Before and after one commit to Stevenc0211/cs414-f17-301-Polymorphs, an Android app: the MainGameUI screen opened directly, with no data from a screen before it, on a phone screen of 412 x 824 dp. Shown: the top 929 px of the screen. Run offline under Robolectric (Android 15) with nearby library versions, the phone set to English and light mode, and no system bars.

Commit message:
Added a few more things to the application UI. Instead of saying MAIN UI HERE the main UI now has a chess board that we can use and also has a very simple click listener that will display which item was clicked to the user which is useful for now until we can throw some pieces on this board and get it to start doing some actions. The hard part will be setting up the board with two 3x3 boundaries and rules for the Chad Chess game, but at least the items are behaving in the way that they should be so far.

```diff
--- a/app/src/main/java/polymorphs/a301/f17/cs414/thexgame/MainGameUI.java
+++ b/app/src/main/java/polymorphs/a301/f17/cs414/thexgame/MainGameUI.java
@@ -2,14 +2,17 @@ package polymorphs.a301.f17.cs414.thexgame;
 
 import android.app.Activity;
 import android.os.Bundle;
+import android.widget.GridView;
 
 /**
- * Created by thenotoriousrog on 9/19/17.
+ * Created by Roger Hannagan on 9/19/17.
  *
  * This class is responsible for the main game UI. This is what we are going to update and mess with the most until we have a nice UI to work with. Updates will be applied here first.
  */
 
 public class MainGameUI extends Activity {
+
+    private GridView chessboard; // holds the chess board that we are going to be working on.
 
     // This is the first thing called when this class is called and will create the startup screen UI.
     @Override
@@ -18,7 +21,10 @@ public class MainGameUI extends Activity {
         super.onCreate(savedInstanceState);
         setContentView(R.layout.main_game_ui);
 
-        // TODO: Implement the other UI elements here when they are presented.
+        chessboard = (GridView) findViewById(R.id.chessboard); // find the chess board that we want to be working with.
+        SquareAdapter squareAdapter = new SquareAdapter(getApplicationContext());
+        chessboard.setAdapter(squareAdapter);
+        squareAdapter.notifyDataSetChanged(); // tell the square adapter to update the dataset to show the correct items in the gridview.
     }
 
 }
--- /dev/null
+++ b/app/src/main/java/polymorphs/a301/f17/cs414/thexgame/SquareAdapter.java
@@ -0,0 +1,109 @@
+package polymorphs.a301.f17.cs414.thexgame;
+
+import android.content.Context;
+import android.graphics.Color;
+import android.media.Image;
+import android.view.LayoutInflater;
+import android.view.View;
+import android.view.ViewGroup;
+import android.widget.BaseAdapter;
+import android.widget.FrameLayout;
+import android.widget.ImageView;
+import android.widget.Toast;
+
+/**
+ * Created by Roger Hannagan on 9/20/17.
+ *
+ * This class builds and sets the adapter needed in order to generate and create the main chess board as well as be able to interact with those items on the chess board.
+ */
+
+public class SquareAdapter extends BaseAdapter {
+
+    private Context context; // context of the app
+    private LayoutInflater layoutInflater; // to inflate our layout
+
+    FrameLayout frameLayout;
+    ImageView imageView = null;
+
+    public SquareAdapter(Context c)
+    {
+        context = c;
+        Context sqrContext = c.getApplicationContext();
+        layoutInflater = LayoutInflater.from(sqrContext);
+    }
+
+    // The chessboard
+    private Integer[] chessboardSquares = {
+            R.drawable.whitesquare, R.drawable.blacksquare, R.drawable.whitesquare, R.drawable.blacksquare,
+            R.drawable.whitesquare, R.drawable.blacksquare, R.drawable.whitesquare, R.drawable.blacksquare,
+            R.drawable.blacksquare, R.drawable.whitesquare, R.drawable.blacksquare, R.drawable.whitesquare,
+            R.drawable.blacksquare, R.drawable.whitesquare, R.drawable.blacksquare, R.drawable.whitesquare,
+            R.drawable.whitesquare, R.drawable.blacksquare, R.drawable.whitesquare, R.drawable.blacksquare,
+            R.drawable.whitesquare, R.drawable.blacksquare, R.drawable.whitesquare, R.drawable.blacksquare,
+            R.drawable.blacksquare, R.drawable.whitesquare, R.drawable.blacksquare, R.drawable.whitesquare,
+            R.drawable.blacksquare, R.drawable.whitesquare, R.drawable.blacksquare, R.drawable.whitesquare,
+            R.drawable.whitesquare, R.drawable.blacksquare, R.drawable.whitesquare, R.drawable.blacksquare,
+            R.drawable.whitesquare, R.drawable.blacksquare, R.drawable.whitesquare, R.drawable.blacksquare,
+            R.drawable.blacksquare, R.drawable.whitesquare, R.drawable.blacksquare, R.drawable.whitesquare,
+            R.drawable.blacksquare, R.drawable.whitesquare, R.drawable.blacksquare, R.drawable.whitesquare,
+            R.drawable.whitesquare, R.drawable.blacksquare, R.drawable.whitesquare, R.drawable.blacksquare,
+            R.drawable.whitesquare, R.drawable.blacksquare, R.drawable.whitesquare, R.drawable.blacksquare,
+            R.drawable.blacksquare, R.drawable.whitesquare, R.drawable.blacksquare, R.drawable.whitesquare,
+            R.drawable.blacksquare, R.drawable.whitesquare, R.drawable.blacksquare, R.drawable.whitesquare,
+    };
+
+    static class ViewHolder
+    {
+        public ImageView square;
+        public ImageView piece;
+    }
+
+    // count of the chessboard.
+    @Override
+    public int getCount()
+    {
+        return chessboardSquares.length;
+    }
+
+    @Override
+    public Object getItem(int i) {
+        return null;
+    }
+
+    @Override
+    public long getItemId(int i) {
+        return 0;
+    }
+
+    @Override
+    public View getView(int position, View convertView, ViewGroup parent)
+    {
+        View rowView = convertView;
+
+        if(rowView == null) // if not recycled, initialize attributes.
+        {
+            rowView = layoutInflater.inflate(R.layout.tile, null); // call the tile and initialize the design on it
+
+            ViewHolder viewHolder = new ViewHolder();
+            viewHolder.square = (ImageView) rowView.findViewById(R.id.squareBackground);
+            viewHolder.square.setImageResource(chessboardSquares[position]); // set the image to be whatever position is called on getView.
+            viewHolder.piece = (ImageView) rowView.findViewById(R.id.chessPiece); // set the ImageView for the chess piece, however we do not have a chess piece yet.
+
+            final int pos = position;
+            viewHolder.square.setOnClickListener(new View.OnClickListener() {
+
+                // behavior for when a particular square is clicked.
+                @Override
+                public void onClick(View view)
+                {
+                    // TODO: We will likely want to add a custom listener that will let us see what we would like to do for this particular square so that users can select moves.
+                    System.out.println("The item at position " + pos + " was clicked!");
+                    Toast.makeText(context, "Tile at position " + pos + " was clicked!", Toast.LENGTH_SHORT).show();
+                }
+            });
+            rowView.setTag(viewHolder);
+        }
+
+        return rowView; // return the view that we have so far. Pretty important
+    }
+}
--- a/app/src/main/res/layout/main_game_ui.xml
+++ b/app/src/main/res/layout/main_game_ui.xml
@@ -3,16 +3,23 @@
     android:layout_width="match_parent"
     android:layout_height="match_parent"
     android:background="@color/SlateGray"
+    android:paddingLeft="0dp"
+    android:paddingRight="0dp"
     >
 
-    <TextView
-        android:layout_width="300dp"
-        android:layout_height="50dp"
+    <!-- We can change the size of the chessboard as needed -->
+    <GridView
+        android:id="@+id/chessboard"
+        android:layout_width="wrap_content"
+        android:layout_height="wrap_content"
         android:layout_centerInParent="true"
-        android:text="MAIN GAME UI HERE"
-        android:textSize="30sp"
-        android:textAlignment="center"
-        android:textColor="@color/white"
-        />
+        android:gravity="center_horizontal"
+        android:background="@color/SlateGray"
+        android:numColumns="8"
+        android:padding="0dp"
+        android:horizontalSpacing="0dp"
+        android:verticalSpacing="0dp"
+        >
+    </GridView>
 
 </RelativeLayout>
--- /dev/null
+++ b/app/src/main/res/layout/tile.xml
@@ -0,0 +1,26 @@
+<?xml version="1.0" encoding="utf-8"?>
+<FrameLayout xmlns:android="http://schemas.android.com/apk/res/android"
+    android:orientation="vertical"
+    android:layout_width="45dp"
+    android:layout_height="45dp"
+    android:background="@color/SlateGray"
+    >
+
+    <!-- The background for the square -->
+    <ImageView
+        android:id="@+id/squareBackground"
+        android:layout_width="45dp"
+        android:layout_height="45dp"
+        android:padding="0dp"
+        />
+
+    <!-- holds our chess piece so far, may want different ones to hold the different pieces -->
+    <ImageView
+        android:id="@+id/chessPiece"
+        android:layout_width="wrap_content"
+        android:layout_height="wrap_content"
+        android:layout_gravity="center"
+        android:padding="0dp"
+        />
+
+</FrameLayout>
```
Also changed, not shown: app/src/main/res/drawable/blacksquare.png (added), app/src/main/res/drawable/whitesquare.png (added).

|---|

About this task
Check each line in the records above for the word "chessboardSquares". Return those that have it.

Result of this task
+    private Integer[] chessboardSquares = {
+        return chessboardSquares.length;
+            viewHolder.square.setImageResource(chessboardSquares[position]); // set the image to be whatever position is called on getView.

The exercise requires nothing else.